Hinterland Diary: The newspaper brand

John Stoehr

Another way of looking at Old Media v. New Media . . .

One of the ways people still seek a seal of quality is through brands, and those may be the bastions of quality that have always been in place (whatever you believe those brands may be). But the point is that the decentralizing of news doesn't mean that the "old media world," but certainly a shift in how that old media functions. It's big benefit is that the brand already has a reputation with its audience.

This all takes me to a recent editorial in The Boston Globe by Sven Birkerts. Sven, an art critic, writes:

For as exciting as the blogosphere is as a supplement, as a place of provocation and response, it is too fluid in its nature ever to focus our widely diverging cultural energies. A hopscotch through the referential enormity of argument and opinion cannot settle the ground under our feet. To have a sense of where we stand, and to hold not just a number of ideas in common, but also some shared way of presenting those ideas, we continue to need, among many others, The New York Times, the Globe, the Tribune, the LA Times, and The Atlanta Journal-Constitution.
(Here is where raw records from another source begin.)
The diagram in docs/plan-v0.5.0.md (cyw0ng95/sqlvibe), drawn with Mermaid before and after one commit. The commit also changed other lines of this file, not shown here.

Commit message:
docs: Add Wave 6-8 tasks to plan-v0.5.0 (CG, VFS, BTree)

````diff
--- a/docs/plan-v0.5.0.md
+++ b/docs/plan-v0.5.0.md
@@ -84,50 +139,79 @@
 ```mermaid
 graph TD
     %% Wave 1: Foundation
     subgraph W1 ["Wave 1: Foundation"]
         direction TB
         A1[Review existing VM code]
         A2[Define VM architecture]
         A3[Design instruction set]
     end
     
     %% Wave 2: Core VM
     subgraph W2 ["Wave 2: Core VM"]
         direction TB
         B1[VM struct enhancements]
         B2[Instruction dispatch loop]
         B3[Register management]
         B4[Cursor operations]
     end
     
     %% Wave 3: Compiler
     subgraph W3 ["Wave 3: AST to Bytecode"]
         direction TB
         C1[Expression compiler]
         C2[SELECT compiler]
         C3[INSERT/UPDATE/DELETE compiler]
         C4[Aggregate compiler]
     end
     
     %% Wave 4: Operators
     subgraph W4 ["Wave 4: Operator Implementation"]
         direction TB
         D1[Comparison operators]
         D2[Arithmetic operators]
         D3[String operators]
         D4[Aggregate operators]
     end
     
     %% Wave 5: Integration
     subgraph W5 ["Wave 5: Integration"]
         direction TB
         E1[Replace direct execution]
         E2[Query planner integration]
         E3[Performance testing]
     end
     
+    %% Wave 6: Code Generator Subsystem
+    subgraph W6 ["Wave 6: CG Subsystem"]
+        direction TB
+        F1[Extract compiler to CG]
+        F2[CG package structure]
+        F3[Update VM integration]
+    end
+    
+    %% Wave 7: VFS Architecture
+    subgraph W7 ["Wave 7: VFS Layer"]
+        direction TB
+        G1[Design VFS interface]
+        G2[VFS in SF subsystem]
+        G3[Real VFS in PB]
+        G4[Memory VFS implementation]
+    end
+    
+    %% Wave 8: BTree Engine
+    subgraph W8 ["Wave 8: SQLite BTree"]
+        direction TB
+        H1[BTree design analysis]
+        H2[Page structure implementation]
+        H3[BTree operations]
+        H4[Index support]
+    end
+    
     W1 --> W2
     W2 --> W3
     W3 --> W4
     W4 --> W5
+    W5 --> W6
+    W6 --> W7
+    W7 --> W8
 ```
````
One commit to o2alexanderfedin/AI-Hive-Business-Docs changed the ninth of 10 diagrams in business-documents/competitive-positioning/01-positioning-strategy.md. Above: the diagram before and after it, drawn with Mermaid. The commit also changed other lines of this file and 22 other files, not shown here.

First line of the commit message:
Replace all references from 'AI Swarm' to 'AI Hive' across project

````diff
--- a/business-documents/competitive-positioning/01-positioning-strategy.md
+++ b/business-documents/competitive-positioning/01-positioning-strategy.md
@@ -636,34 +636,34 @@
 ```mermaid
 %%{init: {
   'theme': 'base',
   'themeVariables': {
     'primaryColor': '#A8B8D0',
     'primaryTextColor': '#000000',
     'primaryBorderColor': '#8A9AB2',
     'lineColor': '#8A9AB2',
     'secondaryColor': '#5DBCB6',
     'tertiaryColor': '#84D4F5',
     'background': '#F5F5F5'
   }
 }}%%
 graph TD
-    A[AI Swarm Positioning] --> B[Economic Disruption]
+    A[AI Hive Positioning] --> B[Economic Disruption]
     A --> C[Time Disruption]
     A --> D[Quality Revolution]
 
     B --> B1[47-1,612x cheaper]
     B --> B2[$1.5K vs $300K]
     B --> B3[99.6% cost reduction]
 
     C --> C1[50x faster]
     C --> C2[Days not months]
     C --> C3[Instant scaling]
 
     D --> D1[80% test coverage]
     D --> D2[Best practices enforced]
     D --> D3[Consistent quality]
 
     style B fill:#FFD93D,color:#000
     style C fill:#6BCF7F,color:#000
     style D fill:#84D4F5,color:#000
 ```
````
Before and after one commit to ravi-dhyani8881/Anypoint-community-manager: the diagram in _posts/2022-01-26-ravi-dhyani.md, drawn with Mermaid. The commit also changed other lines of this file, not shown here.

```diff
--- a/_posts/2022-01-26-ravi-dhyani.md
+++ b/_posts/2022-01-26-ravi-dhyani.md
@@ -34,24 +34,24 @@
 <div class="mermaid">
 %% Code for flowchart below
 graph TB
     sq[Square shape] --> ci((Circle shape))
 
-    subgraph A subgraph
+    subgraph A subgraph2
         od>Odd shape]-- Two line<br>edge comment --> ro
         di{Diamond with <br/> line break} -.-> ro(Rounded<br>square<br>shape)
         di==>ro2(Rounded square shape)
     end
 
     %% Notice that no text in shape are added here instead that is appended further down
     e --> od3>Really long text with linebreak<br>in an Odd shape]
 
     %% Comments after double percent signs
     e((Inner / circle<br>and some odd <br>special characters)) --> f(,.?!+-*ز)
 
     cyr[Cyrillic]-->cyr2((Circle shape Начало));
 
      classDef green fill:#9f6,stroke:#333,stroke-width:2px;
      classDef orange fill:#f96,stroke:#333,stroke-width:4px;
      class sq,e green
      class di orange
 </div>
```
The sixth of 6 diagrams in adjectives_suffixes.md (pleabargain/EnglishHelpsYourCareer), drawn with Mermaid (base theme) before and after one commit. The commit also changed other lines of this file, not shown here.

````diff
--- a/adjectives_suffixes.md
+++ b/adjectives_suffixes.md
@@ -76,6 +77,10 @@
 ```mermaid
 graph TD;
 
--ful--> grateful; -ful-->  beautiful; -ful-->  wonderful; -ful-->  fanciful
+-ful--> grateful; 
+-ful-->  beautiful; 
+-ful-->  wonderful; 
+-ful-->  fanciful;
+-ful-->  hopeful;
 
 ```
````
While I don't think that we need any of those institutions in particular, in that it is no given that these news sources will inevitably be here a century from now, the point is that we do still care very much about the validity and reputation of a news source, and even when you move away from print, the brand behind news and commentary still matters very much.

From the blog for Convergence Culture Consortium, a media studies think tank affiliated with the Massechusetts Institute of Technology. This entry was written by Sam Ford.


Posted by John Stoehr at September 14, 2007 11:27 AM

COMMENTS

There are several of us in our shop who say over and over again, "Whatever we do on the web, don't cheapen our brand name."

Let's not put up low-quality photo albums just because they generate hits, run unmonitored comments on stories and message boards just in the name of interactivity (I'm all for comments and message boards, but without a gate keeper, they can get really ugly, really quickly) and other things that can quickly take you from local paper of record to less reputable than a supermarket tabloid.

There are a lot of great things papers can do on the web. In fact, newspapers are probably better positioned than any other media outlet in their community to be the most active, reliable and thorough news source for their town on the web.

But it has to be done with imagination and professionalism.

Print editions probably will fade away -- the iPhone finally convinced me of that. But there's no reason that the institutions that produce print newspapers can't continue to be leading news sources for decades.

Posted by: Rich Copley at September 14, 2007 1:38 PM